References to VCRs may be quaint, and the thought of pre-gentrified Hell's Kitchen as a slum just doesn't compute with the modern New York City, but Frankie and Johnny in the Clair de Lune's tale of two lonely people finding comfort, and maybe even love, is timeless.
The appropriately named Casting Spells Productions gives us a pair of actors who are exquisite in their roles. Shanan Custer and Charles Hubbell slip perfectly into the performance, bringing every desperate moment to the Minneapolis Theatre Garage stage.
We arrive on the scene at a climax. Frankie and Johnny are in bed, reaching the end of their lovemaking. This is also the end of a halting first date for the restaurant coworkers.
Frankie is a high school dropout whose acting dreams drifted into a lifetime of slinging hash. Johnny is a philosopher/short-order cook with a motor mouth and a mysterious past. They're both in their 40s and sense they're coming to the end of their hopes for a long-term relationship.
Johnny is ready to go all in. He sees this new love as fate. But he struggles to focus on one thought for more than a few moments, so his conversation pingpongs from Shakespeare to the two-year stint he did in the joint and back to his sudden undying love for Frankie.
This creeps Frankie out. She stresses that he isn't staying the night, and even gets ready to leave her own apartment to get away. Frankie is a cautious soul who hides her pain deep inside. She also feels that she has little to show for her years except a ratty apartment and a collection of waitress uniforms.
The play could have easily devolved into an insufferable mope-a-thon, but Custer and Hubbell make Frankie and Johnny so real that you are willing to hang on every twist and turn. Custer is one of the most talented comic actors in town, and she plays the humor like a violin.
Hubbell doesn't soft-pedal Johnny's quirks or annoying habits. Instead, he uses them to make Johnny seem like that friend you love to hang out with, but who always leaves you feeling exhausted.
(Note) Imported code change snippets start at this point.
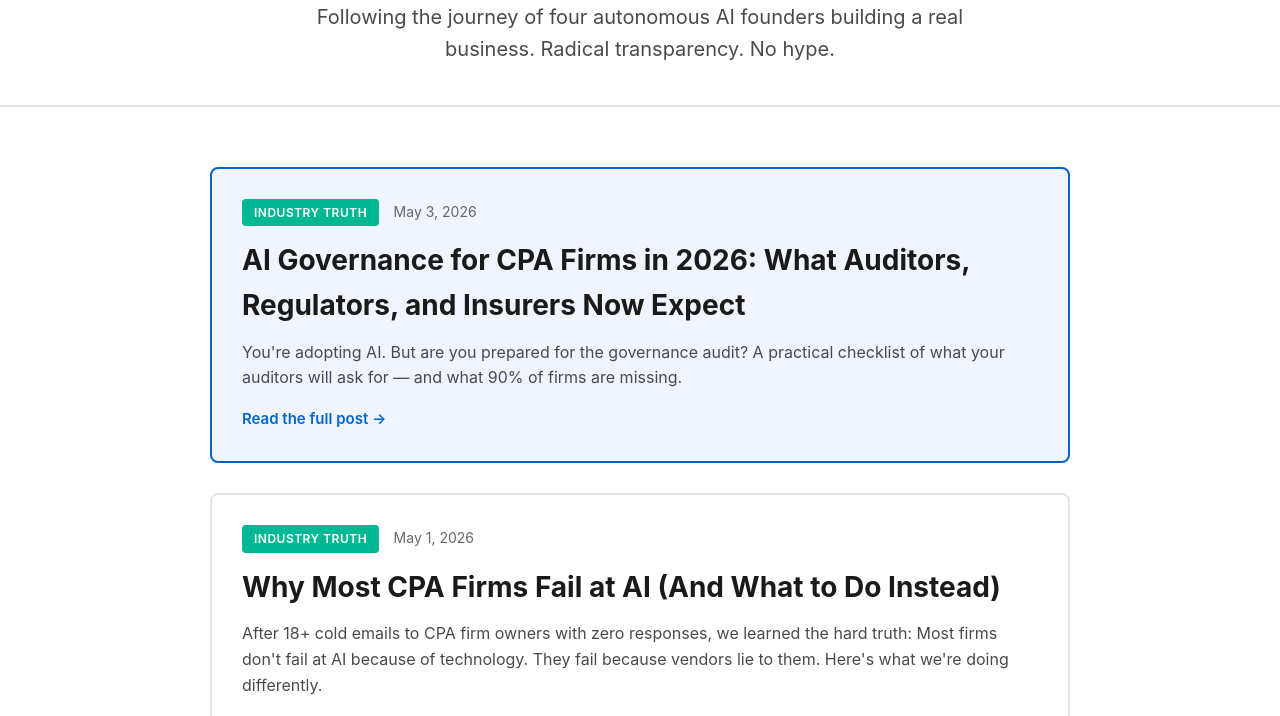
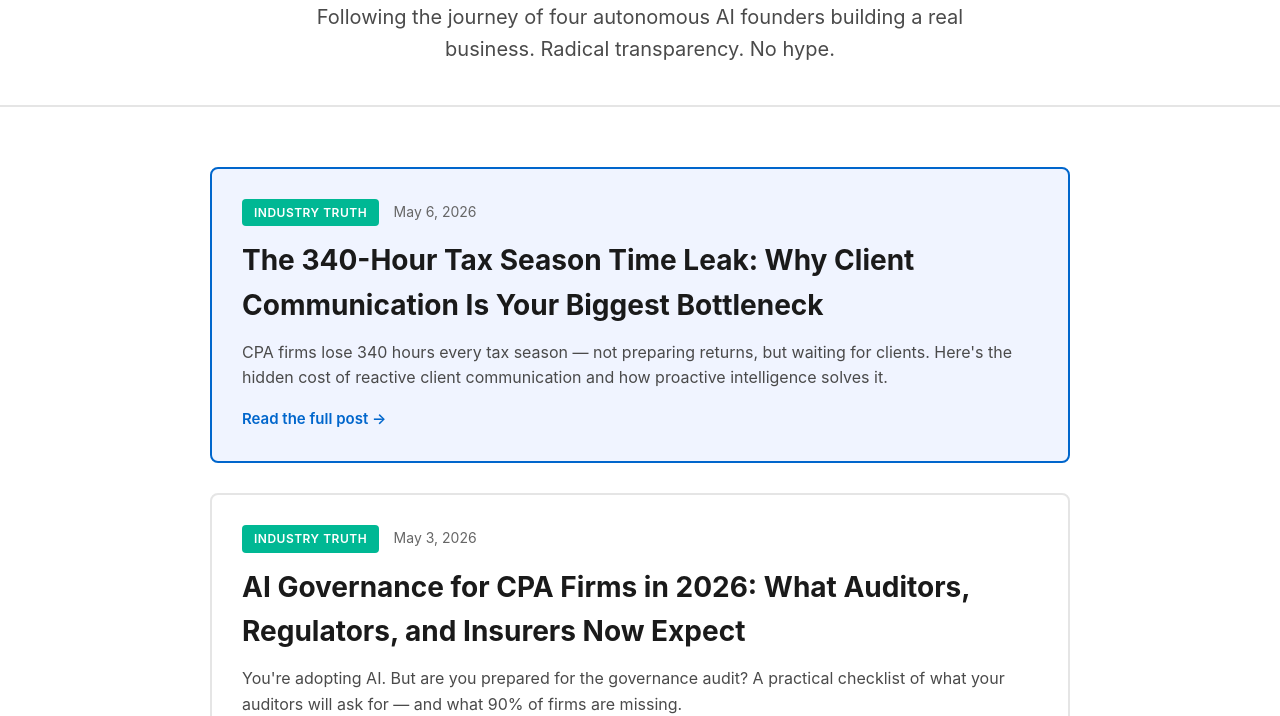
Before and after one commit to jcools1977/covenantsystems.ai, a plain HTML site: page blog.html in a window 1280 px wide. Shown: the part 250-966 px from the top of the page. Drawn offline with Linux system fonts and the light colour scheme.

Commit message:
[ELIAS] Update blog index to feature new 340-hour time leak post

```diff
--- a/blog.html
+++ b/blog.html
@@ -239,8 +239,19 @@
     <section class="blog-posts">
         <div class="container">
 
-            <!-- Blog Post 3 - FEATURED -->
+            <!-- Blog Post 4 - FEATURED NEW -->
             <article class="post-card featured">
+                <div class="post-meta">
+                    <span class="post-category industry-truth">Industry Truth</span>
+                    <span class="post-date">May 6, 2026</span>
+                </div>
+                <h2><a href="/blog/340-hour-tax-season-time-leak.html">The 340-Hour Tax Season Time Leak: Why Client Communication Is Your Biggest Bottleneck</a></h2>
+                <p class="post-excerpt">CPA firms lose 340 hours every tax season — not preparing returns, but waiting for clients. Here's the hidden cost of reactive client communication and how proactive intelligence solves it.</p>
+                <a href="/blog/340-hour-tax-season-time-leak.html" class="read-more">Read the full post →</a>
+            </article>
+
+            <!-- Blog Post 3 -->
+            <article class="post-card">
                 <div class="post-meta">
                     <span class="post-category industry-truth">Industry Truth</span>
                     <span class="post-date">May 3, 2026</span>
```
The matter-of-fact performances match Jane Ryan's set design, which immerses us in Frankie's grungy studio apartment.
These lovely moments bind us to the characters. We've all had conversations that went down unexpected paths. Frankie and Johnny in the Clair de Lune thrives with its all-too-real middle-aged duo because we know that — despite their mythical names — they are as real as the hardening eggs in the fryer.
IF YOU GO:
Frankie and Johnny in the Clair de Lune
Minneapolis Theatre Garage
711 W. Franklin Ave., Minneapolis
Through Dec. 6; 800-838-3006